Excerpted data START

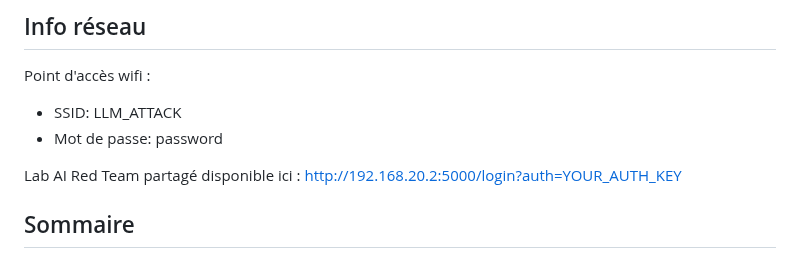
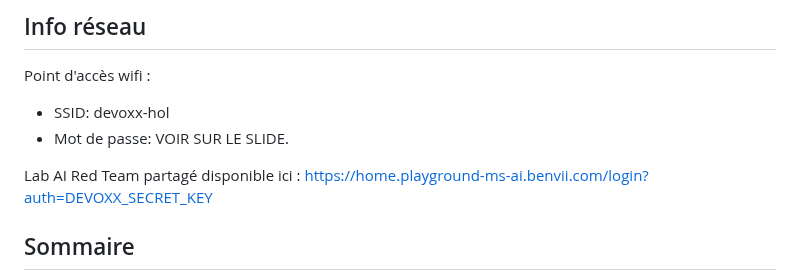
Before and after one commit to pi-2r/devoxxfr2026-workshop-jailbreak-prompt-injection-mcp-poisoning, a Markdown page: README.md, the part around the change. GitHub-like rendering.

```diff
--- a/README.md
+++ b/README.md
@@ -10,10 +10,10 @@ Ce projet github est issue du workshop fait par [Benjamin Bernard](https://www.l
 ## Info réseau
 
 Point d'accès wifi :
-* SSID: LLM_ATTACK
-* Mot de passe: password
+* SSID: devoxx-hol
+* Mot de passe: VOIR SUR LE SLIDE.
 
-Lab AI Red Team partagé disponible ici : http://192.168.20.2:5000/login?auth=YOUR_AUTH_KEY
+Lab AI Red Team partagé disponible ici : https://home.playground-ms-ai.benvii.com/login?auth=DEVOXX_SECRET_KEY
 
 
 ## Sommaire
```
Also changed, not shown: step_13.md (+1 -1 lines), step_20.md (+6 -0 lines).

Excerpted data END
Excerpted data START

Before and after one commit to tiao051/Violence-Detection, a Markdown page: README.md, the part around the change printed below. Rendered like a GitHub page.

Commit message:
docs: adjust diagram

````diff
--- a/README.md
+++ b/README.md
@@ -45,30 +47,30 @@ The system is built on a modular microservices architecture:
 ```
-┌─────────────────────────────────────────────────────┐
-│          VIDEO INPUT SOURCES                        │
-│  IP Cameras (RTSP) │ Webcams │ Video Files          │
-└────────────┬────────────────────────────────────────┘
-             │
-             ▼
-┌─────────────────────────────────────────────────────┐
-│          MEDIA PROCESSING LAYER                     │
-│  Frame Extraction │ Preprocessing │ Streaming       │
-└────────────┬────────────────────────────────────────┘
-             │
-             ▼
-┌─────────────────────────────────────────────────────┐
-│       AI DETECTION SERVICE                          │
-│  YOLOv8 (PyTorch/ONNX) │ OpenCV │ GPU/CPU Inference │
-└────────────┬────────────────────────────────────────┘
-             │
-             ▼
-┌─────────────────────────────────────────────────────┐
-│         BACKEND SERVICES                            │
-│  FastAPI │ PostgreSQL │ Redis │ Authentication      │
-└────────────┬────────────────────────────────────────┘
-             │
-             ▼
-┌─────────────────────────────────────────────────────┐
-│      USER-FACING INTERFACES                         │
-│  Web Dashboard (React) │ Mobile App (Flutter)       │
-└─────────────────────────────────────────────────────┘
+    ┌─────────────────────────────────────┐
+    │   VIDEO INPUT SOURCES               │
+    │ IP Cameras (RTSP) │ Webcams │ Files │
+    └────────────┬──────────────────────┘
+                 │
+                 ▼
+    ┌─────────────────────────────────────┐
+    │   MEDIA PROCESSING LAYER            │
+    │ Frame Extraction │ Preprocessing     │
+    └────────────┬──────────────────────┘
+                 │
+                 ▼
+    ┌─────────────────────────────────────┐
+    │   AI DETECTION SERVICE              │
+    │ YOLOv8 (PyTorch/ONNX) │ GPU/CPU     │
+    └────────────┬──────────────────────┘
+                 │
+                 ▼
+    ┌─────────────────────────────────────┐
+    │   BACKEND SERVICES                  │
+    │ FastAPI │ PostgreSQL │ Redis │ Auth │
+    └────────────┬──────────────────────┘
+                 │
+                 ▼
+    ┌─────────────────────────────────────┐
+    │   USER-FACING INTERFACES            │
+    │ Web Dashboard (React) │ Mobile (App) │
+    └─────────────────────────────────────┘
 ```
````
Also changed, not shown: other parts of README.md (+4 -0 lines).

Excerpted data END

*What is required*: In the listing above, the lines from the one containing "Webcams │ Files │" through the one containing "Also changed, not shown: other" must be set down exactly, with no other lines.

*Reply to the task*:
+    │ IP Cameras (RTSP) │ Webcams │ Files │
+    └────────────┬──────────────────────┘
+                 │
+                 ▼
+    ┌─────────────────────────────────────┐
+    │   MEDIA PROCESSING LAYER            │
+    │ Frame Extraction │ Preprocessing     │
+    └────────────┬──────────────────────┘
+                 │
+                 ▼
+    ┌─────────────────────────────────────┐
+    │   AI DETECTION SERVICE              │
+    │ YOLOv8 (PyTorch/ONNX) │ GPU/CPU     │
+    └────────────┬──────────────────────┘
+                 │
+                 ▼
+    ┌─────────────────────────────────────┐
+    │   BACKEND SERVICES                  │
+    │ FastAPI │ PostgreSQL │ Redis │ Auth │
+    └────────────┬──────────────────────┘
+                 │
+                 ▼
+    ┌─────────────────────────────────────┐
+    │   USER-FACING INTERFACES            │
+    │ Web Dashboard (React) │ Mobile (App) │
+    └─────────────────────────────────────┘
 ```
````
Also changed, not shown: other parts of README.md (+4 -0 lines).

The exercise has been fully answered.